Ultimately, the biggest winners in this transformation will be merchants and consumers. As payment processing improves, businesses can pass on savings to their customers and invest in growth initiatives. Meanwhile, consumers benefit from a wider range of options and potentially lower prices.

In the end, eBay’s decision to part ways with American Express is a powerful reminder that no company, no matter how established or influential, is immune to the disruptive forces of technological change. The internet is lively and always subject to change. Legacy companies shouldn’t sit too comfortably on their thrones. Those who embrace innovation and adapt to the needs of merchants and consumers will be best positioned for success in the years to come.


About the author

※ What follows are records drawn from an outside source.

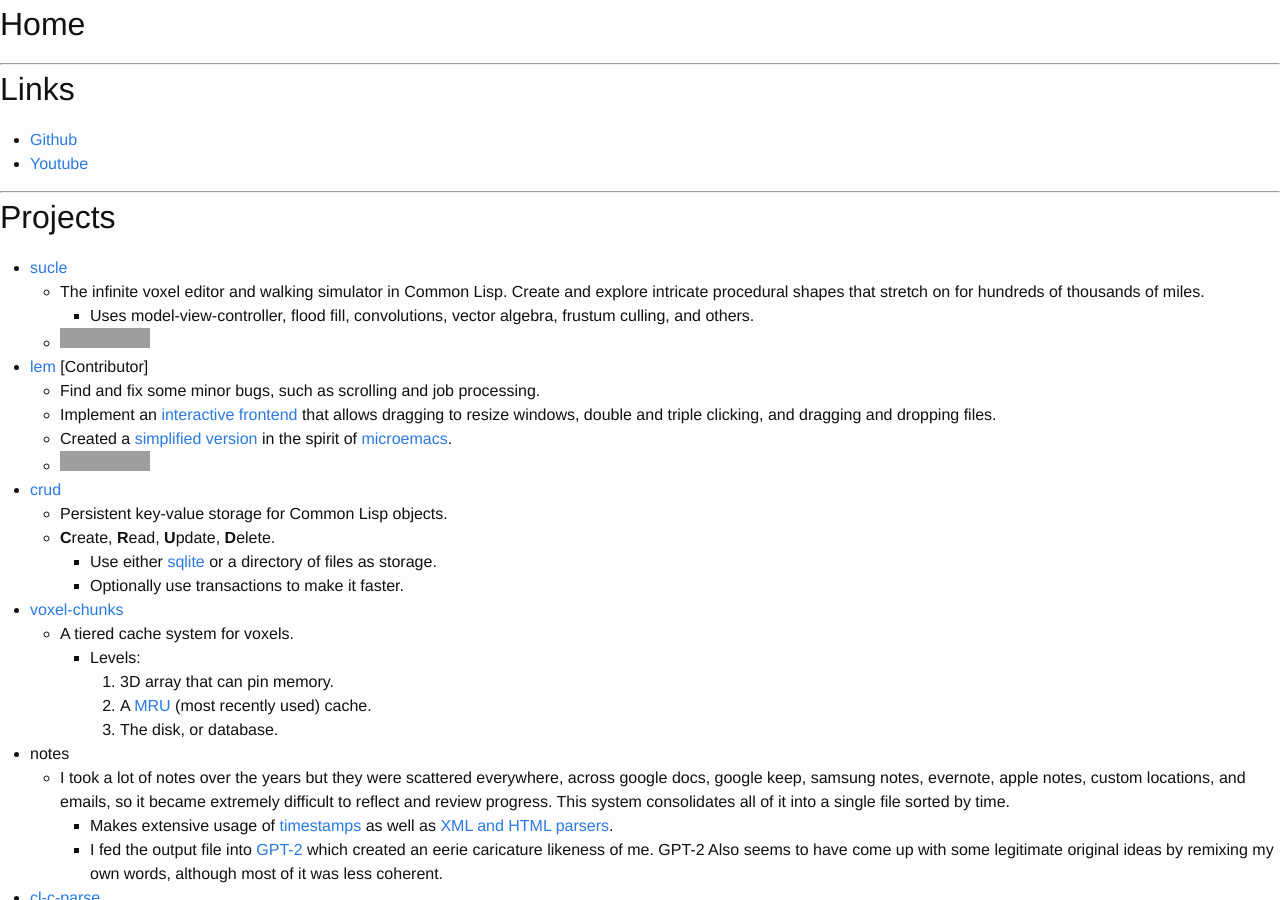
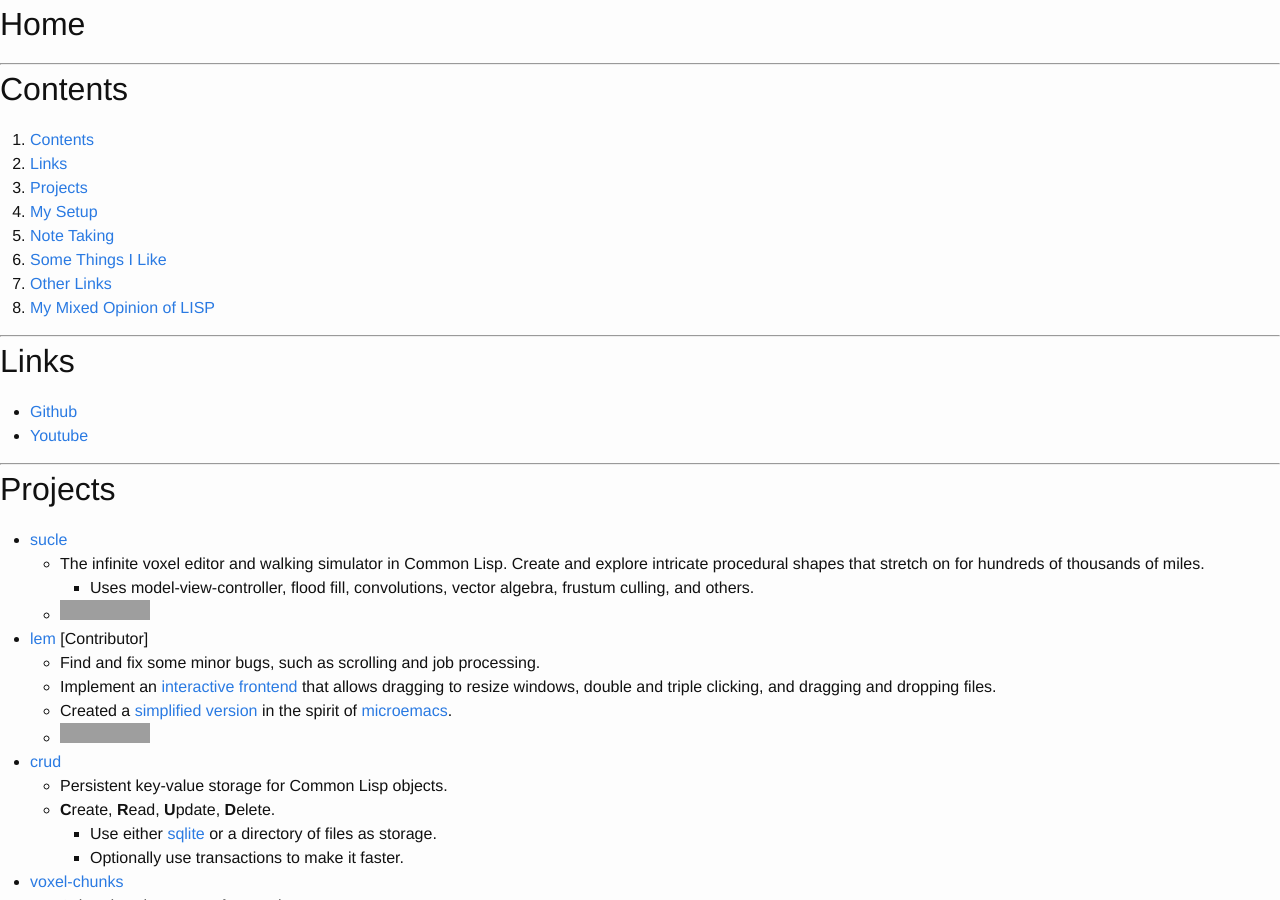
Before and after one commit to gregcman/gregcman.github.io, a Jekyll site: the page built from index.md, in a window 1280 px wide and 900 px high. Built offline with Jekyll 4.4.1, drawn with Linux system fonts in a browser that asks for light colours; grey boxes are pictures that could not be loaded.

Commit message:
Add table of contents and adjust the size of Headers for relative importance.

```diff
--- a/index.md
+++ b/index.md
@@ -2,6 +2,17 @@
 layout: default
 title: Home
 ---
+***
+# Contents
+1. [Contents](#contents)
+2. [Links](#links)
+3. [Projects](#projects)
+4. [My Setup](#my-setup)
+5. [Note Taking](#note-taking)
+6. [Some Things I Like](#some-things-i-like)
+7. [Other Links](#other-links)
+8. [My Mixed Opinion of LISP](#my-mixed-opinion-of-lisp)
+
 ***
 
 # Links
@@ -93,7 +104,7 @@ title: Home
 
 
 ***
-## My setup
+# My setup
 - OS: [Ubuntu](https://ubuntu.com/)
 - Window manager: [i3](https://i3wm.org/) and [i3bar](https://i3wm.org/i3bar/)
 - Editor: [emacs](https://www.gnu.org/software/emacs/) with [SLIME](https://common-lisp.net/project/slime/), [paredit](https://www.emacswiki.org/emacs/ParEdit), [autocomplete](https://github.com/auto-complete/auto-complete), and [ac-slime](https://github.com/purcell/ac-slime).
```
Also changed, not shown: 3 other files.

As President of DirectPayNet, I make it my mission to help merchants find the best payment solutions for their online business, especially if they are categorized as high-risk merchants. I help setup localized payments modes and have tons of other tricks to increase sales! Prior to starting DirectPayNet, I was a Director at MANSEF Inc. (now known as MindGeek), where I led a team dedicated to managing merchant accounts for hundreds of product lines as well as customer service and secondary revenue sources. I am an avid traveler, conference speaker and love to attend any event that allows me to learn about technology. I am fascinated by anything related to digital currency especially Bitcoin and the Blockchain.